FAQs About Open & Closed Rhinoplasty - 8 West Cosmetic Surgery

FAQs About Open & Closed Rhinoplasty

FAQs About Open & Closed Rhinoplasty

 

Rhinoplasty can be performed “open” or “closed”, with the latter often also known as “scarless” rhinoplasty. Speaking with the Director of 8 West Clinic, top Facial Plastic Surgeon Dr. Buonassisi details the difference between the two types of rhinoplasty surgery in the above video.

In regards to the question of whether one or the other is the better approach, Dr. Buonassisi talks about common questions that patients ponder regarding scarring, invasiveness, and overall effectiveness before coming to his conclusion, and directly answers the most frequently asked question of all down below.

 

Download Dr. Buonassisi’s Free eBook

 

Before we continue on with what Dr. Buonassisi has to say about the biggest misconception with open rhinoplasty, we would like to mention that at 8 West Clinic, we believe at the forefront that educated patients are happy patients, and this is why Dr. Buonassisi has compiled his 20 years experience performing rhinoplasty into a must read eBook. This is an essential tool for anyone considering cosmetic nasal surgery. Download your free copy now.
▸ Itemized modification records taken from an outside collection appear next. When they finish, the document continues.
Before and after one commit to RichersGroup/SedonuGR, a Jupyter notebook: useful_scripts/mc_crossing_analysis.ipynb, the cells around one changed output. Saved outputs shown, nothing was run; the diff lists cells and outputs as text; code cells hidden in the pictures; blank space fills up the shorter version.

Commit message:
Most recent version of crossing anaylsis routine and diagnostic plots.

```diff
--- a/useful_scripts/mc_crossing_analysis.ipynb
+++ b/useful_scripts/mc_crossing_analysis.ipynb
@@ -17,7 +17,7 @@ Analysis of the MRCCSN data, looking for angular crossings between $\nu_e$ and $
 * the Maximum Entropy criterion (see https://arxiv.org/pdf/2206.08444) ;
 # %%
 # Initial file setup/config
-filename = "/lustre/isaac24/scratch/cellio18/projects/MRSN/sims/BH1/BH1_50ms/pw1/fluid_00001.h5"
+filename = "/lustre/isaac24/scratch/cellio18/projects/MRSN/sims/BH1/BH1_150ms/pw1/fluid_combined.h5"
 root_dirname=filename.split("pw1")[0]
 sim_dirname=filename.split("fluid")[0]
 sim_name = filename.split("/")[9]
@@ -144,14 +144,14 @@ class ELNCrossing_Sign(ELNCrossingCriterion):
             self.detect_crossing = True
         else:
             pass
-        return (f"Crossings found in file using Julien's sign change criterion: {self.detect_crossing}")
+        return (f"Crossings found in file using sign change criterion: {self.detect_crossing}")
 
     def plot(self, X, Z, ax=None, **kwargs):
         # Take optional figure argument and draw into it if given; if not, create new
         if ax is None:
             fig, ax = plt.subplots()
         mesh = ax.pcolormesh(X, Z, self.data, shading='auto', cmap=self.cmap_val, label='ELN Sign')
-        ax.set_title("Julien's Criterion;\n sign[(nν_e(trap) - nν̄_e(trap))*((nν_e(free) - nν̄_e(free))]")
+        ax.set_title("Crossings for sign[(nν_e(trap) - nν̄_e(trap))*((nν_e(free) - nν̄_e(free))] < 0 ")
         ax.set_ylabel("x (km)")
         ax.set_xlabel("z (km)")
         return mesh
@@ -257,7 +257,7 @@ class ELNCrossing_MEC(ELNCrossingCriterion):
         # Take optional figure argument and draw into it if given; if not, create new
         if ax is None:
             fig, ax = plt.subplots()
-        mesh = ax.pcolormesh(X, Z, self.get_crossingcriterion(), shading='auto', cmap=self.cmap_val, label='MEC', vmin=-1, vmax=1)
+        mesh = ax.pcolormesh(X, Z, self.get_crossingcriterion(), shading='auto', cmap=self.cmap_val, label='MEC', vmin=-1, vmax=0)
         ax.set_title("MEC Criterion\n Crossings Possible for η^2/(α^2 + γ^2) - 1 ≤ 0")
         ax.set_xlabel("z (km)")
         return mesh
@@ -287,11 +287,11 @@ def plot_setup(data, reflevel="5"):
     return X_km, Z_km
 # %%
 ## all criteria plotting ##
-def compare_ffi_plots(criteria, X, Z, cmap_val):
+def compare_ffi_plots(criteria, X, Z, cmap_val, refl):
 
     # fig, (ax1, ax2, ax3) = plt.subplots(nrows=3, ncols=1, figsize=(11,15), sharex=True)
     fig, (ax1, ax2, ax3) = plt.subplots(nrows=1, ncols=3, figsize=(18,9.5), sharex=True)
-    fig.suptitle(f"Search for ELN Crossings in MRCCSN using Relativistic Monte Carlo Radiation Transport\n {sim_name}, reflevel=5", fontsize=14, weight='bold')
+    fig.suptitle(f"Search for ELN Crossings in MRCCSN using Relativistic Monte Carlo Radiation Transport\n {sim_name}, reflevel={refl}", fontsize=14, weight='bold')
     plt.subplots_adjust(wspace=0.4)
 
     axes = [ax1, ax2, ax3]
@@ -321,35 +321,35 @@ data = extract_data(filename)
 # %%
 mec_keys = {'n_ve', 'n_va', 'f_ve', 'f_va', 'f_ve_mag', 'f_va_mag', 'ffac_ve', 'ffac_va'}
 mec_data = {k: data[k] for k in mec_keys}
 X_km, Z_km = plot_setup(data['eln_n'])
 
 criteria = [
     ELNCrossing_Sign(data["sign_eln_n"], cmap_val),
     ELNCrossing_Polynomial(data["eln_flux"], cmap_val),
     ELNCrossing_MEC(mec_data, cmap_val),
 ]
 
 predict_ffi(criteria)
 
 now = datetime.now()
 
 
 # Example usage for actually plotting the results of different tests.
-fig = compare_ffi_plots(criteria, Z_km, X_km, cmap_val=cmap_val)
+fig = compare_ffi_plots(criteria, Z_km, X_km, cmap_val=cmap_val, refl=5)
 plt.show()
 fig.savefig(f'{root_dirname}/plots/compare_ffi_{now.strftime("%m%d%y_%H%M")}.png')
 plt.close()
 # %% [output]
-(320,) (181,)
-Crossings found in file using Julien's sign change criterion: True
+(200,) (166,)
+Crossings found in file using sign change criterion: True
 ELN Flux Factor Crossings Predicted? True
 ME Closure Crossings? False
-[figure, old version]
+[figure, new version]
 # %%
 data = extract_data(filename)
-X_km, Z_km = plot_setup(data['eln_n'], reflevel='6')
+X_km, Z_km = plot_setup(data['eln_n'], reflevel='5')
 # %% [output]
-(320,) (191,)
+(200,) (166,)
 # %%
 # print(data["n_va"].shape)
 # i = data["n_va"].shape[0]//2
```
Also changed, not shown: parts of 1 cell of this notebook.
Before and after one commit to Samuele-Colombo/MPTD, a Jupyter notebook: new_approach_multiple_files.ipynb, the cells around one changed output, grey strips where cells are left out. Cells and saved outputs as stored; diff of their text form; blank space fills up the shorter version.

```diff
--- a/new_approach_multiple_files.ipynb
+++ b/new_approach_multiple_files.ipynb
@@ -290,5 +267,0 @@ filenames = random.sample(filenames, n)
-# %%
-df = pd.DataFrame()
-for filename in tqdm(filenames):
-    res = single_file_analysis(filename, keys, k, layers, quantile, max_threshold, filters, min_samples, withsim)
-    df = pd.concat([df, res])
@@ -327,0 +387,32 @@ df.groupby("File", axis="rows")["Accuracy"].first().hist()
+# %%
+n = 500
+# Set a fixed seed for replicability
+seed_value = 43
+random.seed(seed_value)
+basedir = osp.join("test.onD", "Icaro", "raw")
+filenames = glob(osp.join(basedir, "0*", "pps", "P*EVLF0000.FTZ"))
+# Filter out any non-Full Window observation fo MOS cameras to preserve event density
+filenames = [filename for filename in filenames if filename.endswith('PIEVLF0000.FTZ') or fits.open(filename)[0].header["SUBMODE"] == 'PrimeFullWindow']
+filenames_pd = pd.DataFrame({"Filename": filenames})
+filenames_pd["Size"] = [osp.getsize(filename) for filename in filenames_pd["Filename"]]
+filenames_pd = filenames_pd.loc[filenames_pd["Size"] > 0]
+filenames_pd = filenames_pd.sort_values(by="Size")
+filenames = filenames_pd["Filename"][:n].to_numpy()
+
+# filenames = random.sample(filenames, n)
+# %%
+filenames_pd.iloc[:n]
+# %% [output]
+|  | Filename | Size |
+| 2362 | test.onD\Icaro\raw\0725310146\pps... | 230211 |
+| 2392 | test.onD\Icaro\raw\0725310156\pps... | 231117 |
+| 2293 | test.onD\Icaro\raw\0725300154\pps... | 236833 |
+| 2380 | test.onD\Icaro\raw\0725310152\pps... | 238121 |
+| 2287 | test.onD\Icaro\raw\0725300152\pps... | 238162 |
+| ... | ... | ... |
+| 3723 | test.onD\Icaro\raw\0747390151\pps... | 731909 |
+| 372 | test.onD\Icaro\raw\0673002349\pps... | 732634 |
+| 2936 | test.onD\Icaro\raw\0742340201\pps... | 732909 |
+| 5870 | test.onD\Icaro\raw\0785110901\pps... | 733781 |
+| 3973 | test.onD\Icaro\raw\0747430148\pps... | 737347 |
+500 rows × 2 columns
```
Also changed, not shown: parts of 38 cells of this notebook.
Have questions? Our team of experts is here to help. Speak to one of our patient care managers today by calling (604) 733-1669 or contact us here.

 

Should You Be Worried About the Open Rhinoplasty Scar?

 

The following are Dr. Buonassisi’s own words on the biggest concern over open rhinoplasty: the scar.

“The answer is no. The skin of the columella heals extremely well. It’s also facing downwards, so unless you are extremely tall, people don’t look directly at it. In most cases, once the scar heals, it’s imperceptible.

If you have a strong preference for a closed rhinoplasty, that is reasonable. However, I think sometimes the benefits of doing an open approach far outweigh the very small risk of having a visible scar. Having said that, there are still changes that I can make to the nasal tip through a closed approach, but probably not as dramatic or substantial as the ones I can make through an open approach.”